Stored entries:

****************************************

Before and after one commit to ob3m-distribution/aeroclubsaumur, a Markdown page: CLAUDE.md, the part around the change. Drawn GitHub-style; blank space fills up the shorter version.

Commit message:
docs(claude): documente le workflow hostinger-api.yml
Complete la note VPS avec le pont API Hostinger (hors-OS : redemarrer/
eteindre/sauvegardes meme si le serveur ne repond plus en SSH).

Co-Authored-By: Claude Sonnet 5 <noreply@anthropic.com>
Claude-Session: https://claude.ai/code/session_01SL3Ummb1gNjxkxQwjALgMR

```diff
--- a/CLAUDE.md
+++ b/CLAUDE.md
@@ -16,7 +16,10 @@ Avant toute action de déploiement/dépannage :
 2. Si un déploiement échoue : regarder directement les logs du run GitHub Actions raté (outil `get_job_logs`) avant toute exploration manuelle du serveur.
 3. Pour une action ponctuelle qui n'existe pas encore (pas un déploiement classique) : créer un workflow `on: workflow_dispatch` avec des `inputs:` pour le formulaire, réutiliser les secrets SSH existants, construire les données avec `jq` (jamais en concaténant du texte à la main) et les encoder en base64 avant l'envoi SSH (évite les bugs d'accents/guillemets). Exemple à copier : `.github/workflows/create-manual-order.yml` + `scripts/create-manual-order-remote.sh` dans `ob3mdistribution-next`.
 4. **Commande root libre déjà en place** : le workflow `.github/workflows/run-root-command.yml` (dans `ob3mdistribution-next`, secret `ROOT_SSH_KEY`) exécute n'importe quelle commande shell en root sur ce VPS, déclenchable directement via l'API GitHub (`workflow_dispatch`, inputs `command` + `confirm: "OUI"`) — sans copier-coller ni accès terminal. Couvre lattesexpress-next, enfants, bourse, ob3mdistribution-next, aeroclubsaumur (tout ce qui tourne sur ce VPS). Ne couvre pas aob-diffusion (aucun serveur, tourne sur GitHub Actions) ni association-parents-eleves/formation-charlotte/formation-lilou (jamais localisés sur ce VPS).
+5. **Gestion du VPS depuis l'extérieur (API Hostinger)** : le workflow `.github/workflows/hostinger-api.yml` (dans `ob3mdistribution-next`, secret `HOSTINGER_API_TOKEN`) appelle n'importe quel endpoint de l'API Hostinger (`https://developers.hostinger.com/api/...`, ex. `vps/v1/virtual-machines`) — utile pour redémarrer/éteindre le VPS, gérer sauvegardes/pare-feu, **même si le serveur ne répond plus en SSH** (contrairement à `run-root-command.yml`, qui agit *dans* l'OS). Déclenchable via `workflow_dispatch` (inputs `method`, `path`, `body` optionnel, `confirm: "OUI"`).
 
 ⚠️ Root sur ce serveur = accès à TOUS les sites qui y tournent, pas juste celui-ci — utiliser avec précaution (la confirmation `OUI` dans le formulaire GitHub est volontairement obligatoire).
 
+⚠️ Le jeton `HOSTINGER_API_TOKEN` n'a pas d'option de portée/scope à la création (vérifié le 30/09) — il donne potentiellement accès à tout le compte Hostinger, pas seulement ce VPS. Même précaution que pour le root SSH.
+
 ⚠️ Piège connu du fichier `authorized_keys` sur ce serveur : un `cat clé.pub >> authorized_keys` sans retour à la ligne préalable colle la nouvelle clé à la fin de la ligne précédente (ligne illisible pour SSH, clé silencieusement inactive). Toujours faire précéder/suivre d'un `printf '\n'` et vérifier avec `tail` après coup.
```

****************************************

What the exercise asks: Go through the entries above and copy each line holding the string "précaution".

Task response:
 ⚠️ Root sur ce serveur = accès à TOUS les sites qui y tournent, pas juste celui-ci — utiliser avec précaution (la confirmation `OUI` dans le formulaire GitHub est volontairement obligatoire).
+⚠️ Le jeton `HOSTINGER_API_TOKEN` n'a pas d'option de portée/scope à la création (vérifié le 30/09) — il donne potentiellement accès à tout le compte Hostinger, pas seulement ce VPS. Même précaution que pour le root SSH.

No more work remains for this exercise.